Vertical striper backing on Brother KM

If one chooses to hand manipulate needle selection on either bed and to bring needles to be knit off out to hold with machine set to slip, one can be in charge of knit stitches to happen wherever one chooses. Automating any of it may speed things up, but comes with built in KM limitations. lili buttons enable every other needle selection on the Brother ribber carriage, behave in the same manner as when using the following card repeat single bed. Both buttons are pushed in, turned toward the lili markings  <-   ->, and the ribber carriage is set to slip in both directions

The usual rule when working with lili <-   ->  is to have an even number of needles in work on the ribber bed. The markings on the corresponding needle tape consist of dashes with spaces between them. For an even number of needles, if the first needle is positioned over a dash, then the last must be positioned over a blank space. The charts below take into consideration duplicate rows, knit first away from, and then back to the color changer, for striping every 2 rows. Dashes and spaces on the needle tape are shown in the yellow row in chart with first needle on a “dash”. Patterning is fixed, beginning with second needle from the left when traveling from left to right, and second needle from the right as when traveling from right to left. This is true whether one starts on a blank or dash needle tape position. Needles (colored squares in repeat) are numbered reflecting the sequence in which they are knit as the ribber carriage moves in the direction of arrows

If an odd number of needles is in use, the same needles will slip/knit respectively. Grey squares represent the needle location for which the ribber carriage thinks it is selecting, including the missing needle location to keep the number of stitches even. Unless settings are changed patterning is fixed on the same stitches.

To create vertical stripes using slipstitch, this would need to be the repeat, not “automatically” possible on the ribber

“Fooling the machine” into thinking an even number of needles are in work by bringing an extra needle in work carriage side on left, the knitting happens on the needles represented by yellow squares, but the carriage thinks it is knitting the pink repeat

To knit: *COL: color 1 (orange) knits as set up for 2 rows. Before knitting with color 2 (green), COL, bring an extra needle into work before moving from left to right. COR: drop extra empty needle on left OOW, knit to left returning to color changer, change colors* repeat process throughout. Check regularly to make sure that the empty needle on the ribber as you bring it in/out of work does not pick up yarn and become an unintended increase. Having an extra needle in work on both sides of the fabric on the main bed will insure end stitches knit and side edges are “clean”

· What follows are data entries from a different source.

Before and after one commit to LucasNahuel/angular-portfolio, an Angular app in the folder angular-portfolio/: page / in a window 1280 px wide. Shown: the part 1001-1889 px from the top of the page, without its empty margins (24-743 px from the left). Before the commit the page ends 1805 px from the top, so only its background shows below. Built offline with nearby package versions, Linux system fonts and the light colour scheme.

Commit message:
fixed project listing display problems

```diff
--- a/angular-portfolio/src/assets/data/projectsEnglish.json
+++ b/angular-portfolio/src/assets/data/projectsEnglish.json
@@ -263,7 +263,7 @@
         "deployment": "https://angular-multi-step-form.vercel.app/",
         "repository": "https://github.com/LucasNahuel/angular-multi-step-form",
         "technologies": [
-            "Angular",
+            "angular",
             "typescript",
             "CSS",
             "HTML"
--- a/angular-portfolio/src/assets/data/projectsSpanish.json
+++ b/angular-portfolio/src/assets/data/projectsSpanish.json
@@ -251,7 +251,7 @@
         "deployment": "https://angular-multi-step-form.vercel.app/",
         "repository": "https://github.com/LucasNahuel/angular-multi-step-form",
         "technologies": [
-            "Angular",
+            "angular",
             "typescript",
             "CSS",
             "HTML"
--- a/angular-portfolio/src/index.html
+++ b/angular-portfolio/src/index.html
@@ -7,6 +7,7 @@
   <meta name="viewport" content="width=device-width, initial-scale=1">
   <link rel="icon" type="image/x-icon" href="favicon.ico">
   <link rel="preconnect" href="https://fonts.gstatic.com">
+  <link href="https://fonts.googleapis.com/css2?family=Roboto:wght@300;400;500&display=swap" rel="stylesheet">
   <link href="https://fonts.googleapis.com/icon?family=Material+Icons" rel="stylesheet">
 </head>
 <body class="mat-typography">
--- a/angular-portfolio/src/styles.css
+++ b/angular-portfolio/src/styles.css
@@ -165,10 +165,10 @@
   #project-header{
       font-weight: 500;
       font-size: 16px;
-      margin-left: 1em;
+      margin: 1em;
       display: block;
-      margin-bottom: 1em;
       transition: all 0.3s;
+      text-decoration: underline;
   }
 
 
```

The fabric swatch illustrates the vertical striping. The operator error = horizontal stripe could become a design feature. The thin yarn clearly shows the lengthening of slipped stitches, and why some DBJ fabrics are referred to as “long stitch” ones, with color bleed or grin through from colors traveling behind them. The plain rib at the bottom is significantly wider than areas where slipstitch is used, an issue if plain rib is to be combined with DBJ created with slipped stitches. On the knit side in this instance, the fabric is knit stripes. When using the color changer starting with waste yarn and testing yarns, gives one the opportunity to make any adjustments necessary including on occasion doing a bit of metal bending where needed.

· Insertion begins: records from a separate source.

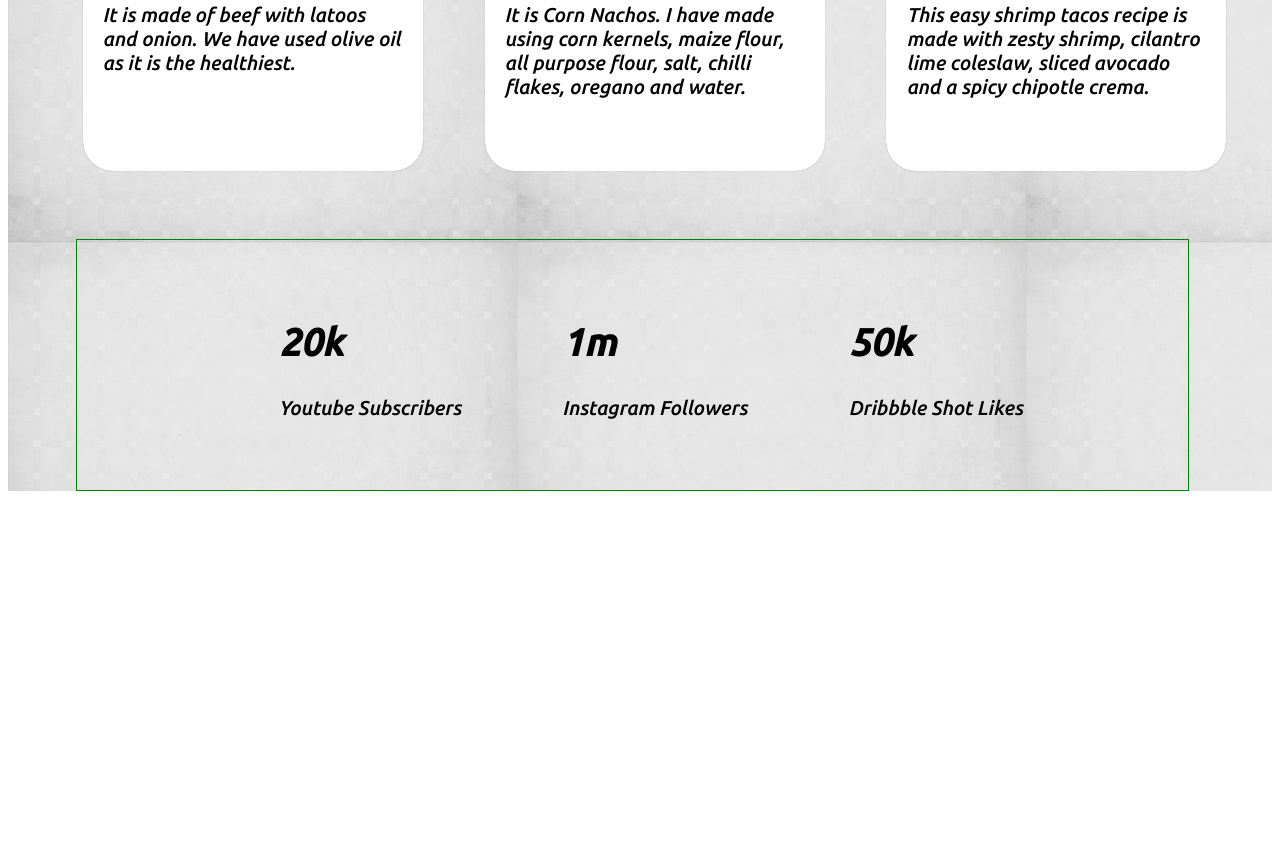
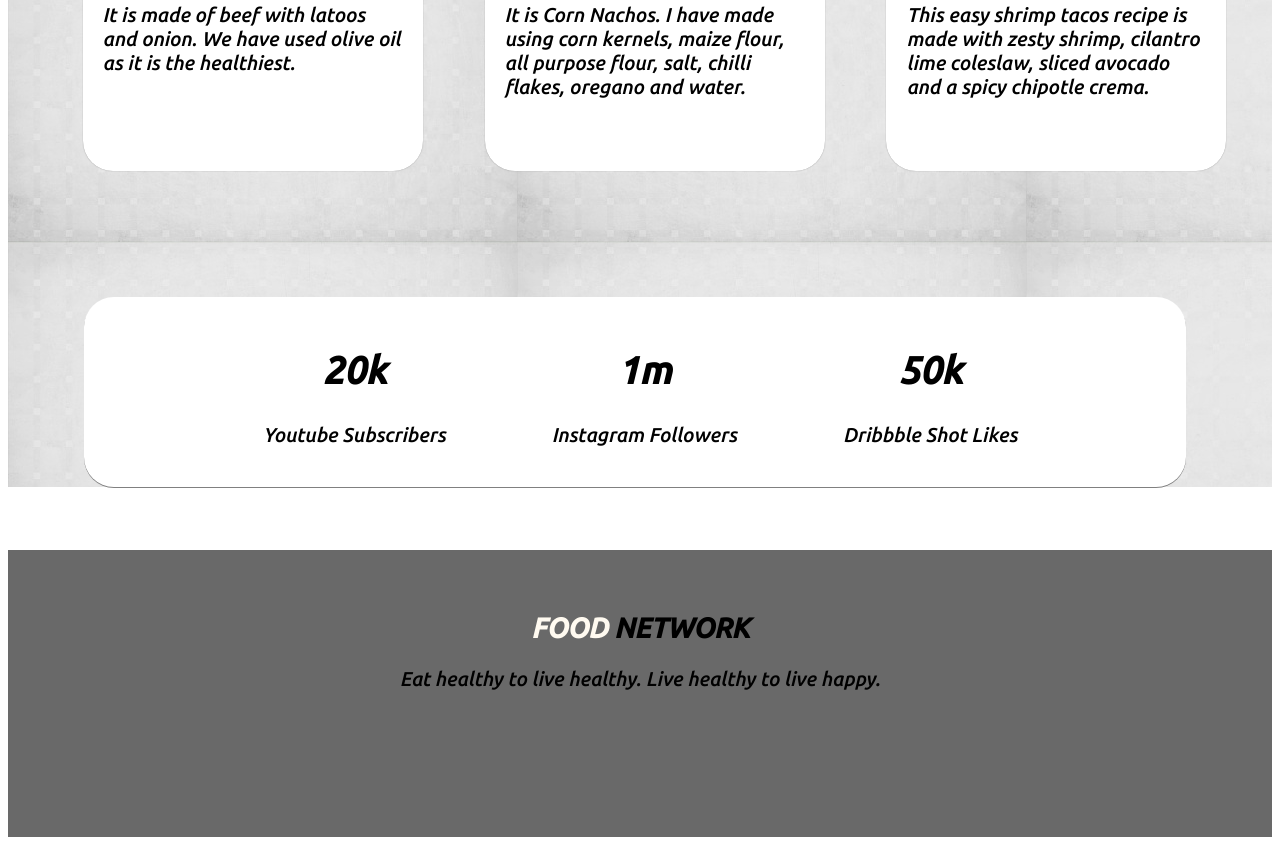
Before and after one commit to mahir077/food-network-main, a plain HTML site: page index.html in a window 1280 px wide. Shown: the part 1594-2439 px from the top of the page. Before the commit the page ends 2153 px from the top, so only its background shows below. Drawn offline with Linux system fonts and the light colour scheme.

Commit message:
bottom part

```diff
--- a/index.html
+++ b/index.html
@@ -103,6 +103,11 @@
 
 
     </section>
+    <section class="bottom-part">
+        <h2><span id="bottom-header">FOOD</span> NETWORK</h2>
+        <p>Eat healthy to live healthy. Live healthy to live happy.</p>
+
+    </section>
 
 </body>
 
--- a/style.css
+++ b/style.css
@@ -1,7 +1,6 @@
 h1
 {font-family: 'Ubuntu', sans-serif;
 font-size:38px;
-display: flex;
 
 }
 
@@ -84,9 +83,9 @@
              border-radius:40px;
              font-weight: 300;
 }
-.third-part{ text-align: center;
+.third-part{ text-align:center;
     margin-top: 8%;
-    padding-left: 25%;
+    padding-left: 30%;
     padding-right: 25%;
 
 }
@@ -160,11 +159,19 @@
 
 }
 .channel-likes{ display:flex;
-                text-decoration: gray;
-                width: 80%;
-                border: 1px solid green;
-                padding: 50px;
-                margin: 68px;
+                width:20%;
+                border-style:none 10px black;
+                margin-left: 6%;
+                margin-top: 10%;
+                margin-right: 7%;
+                text-align:center;
+                height: 30%;
+                width: 84%;
+                border-radius: 30px;
+                padding: 20px 20px 20px;
+                background-color: white;
+
+                box-shadow: 0 1px 0 0 gray;
 
 }
 .youtube{ margin-left: 15%;
@@ -177,3 +184,14 @@
 .dribble{ margin-left: 10%;
 
 }
+.bottom-part{ background-color:dimgray;
+              text-align: center;
+              padding-top: 3%;
+              padding-bottom: 10%;
+
+
+}
+#bottom-header{ color:floralwhite;
+
+
+}
```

this backing was used in one of the swatch segments seen in my May 4th post